---------- Source information ----------

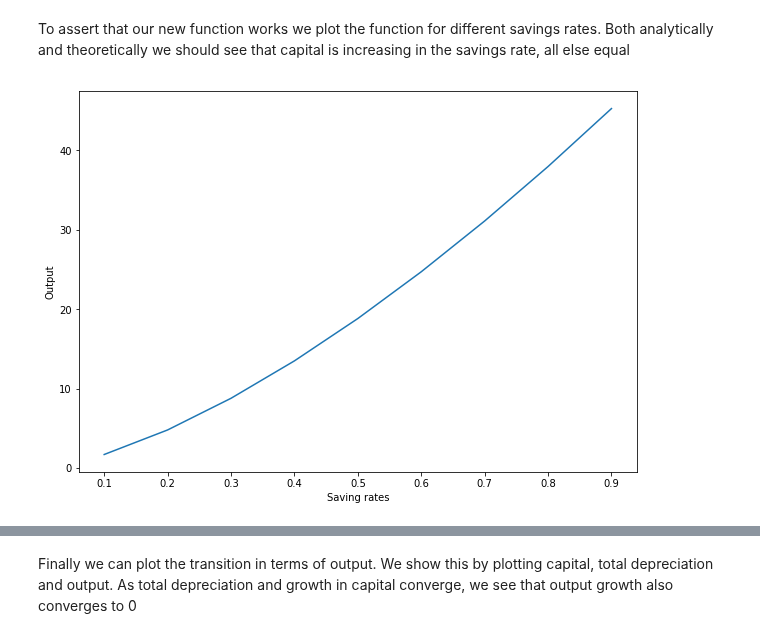
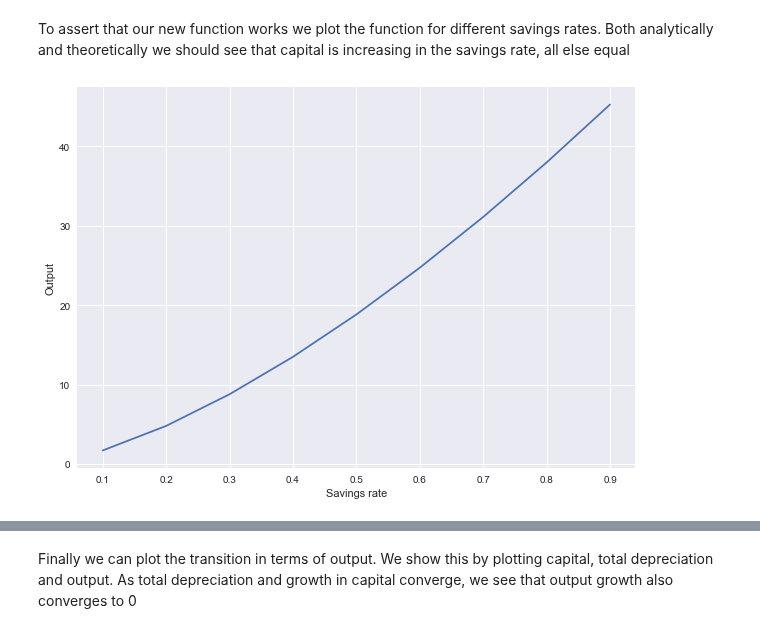
Before and after one commit to NumEconCopenhagen/projects-2020-1001numpyarrays, a Jupyter notebook: modelproject/modelproject.ipynb, the cells around one changed output, grey strips where cells are left out. Drawn from its saved outputs; the diff is of its cells as text; code cells hidden in the pictures.

```diff
--- a/modelproject/modelproject.ipynb
+++ b/modelproject/modelproject.ipynb
@@ -9,6 +9,7 @@ import sympy as sm
 from IPython.display import display
 import matplotlib.pyplot as plt
 import ipywidgets as widgets
+plt.style.use("seaborn")
 # autoreload modules when code is run
 %load_ext autoreload
 %autoreload 2
@@ -137,19 +171,19 @@ def _steady_state_capital_func(delta,n,A,s,alpha):
 # %% [markdown]
 To assert that our new function works we plot the function for different savings rates. Both analytically and theoretically we should see that capital is increasing in the savings rate, all else equal
 # %%
+# Investigating the relationship between the savings rate and output
 delta= 0.05
 n= 0.02
 A= 1
-#labels = ("0.1","0.2","0.3","0.4","0.5","0.6","0.7","0.8","0.9",)
 savings_vec = np.array([0.1,0.2,0.3,0.4,0.5,0.6,0.7,0.8,0.9])
 alpha = 0.33
 steady_state_capital_func(delta,n,A,savings_vec,alpha)
 plt.figure(figsize=(10,7))
-plt.xlabel("Saving rates")
+plt.xlabel("Savings rate")
 plt.ylabel("Output")
 plt.plot(savings_vec,steady_state_capital_func(delta,n,A,savings_vec,alpha));
 # %% [output]
-[figure, old version]
+[figure, new version]
 # %%
 def solow_graph_1(k,delta,n,A,s,alpha):
     """  Defines the parametrical relationships of steady state output as it is given in the Solow Model
```
Also changed, not shown: parts of 22 cells of this notebook.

----------

> Goal of the exercise
Repeat the records in full, precisely, and keep the pictures out.

> Reply to the exercise
Before and after one commit to NumEconCopenhagen/projects-2020-1001numpyarrays, a Jupyter notebook: modelproject/modelproject.ipynb, the cells around one changed output, grey strips where cells are left out. Drawn from its saved outputs; the diff is of its cells as text; code cells hidden in the pictures.

```diff
--- a/modelproject/modelproject.ipynb
+++ b/modelproject/modelproject.ipynb
@@ -9,6 +9,7 @@ import sympy as sm
 from IPython.display import display
 import matplotlib.pyplot as plt
 import ipywidgets as widgets
+plt.style.use("seaborn")
 # autoreload modules when code is run
 %load_ext autoreload
 %autoreload 2
@@ -137,19 +171,19 @@ def _steady_state_capital_func(delta,n,A,s,alpha):
 # %% [markdown]
 To assert that our new function works we plot the function for different savings rates. Both analytically and theoretically we should see that capital is increasing in the savings rate, all else equal
 # %%
+# Investigating the relationship between the savings rate and output
 delta= 0.05
 n= 0.02
 A= 1
-#labels = ("0.1","0.2","0.3","0.4","0.5","0.6","0.7","0.8","0.9",)
 savings_vec = np.array([0.1,0.2,0.3,0.4,0.5,0.6,0.7,0.8,0.9])
 alpha = 0.33
 steady_state_capital_func(delta,n,A,savings_vec,alpha)
 plt.figure(figsize=(10,7))
-plt.xlabel("Saving rates")
+plt.xlabel("Savings rate")
 plt.ylabel("Output")
 plt.plot(savings_vec,steady_state_capital_func(delta,n,A,savings_vec,alpha));
 # %% [output]
-[figure, old version]
+[figure, new version]
 # %%
 def solow_graph_1(k,delta,n,A,s,alpha):
     """  Defines the parametrical relationships of steady state output as it is given in the Solow Model
```
Also changed, not shown: parts of 22 cells of this notebook.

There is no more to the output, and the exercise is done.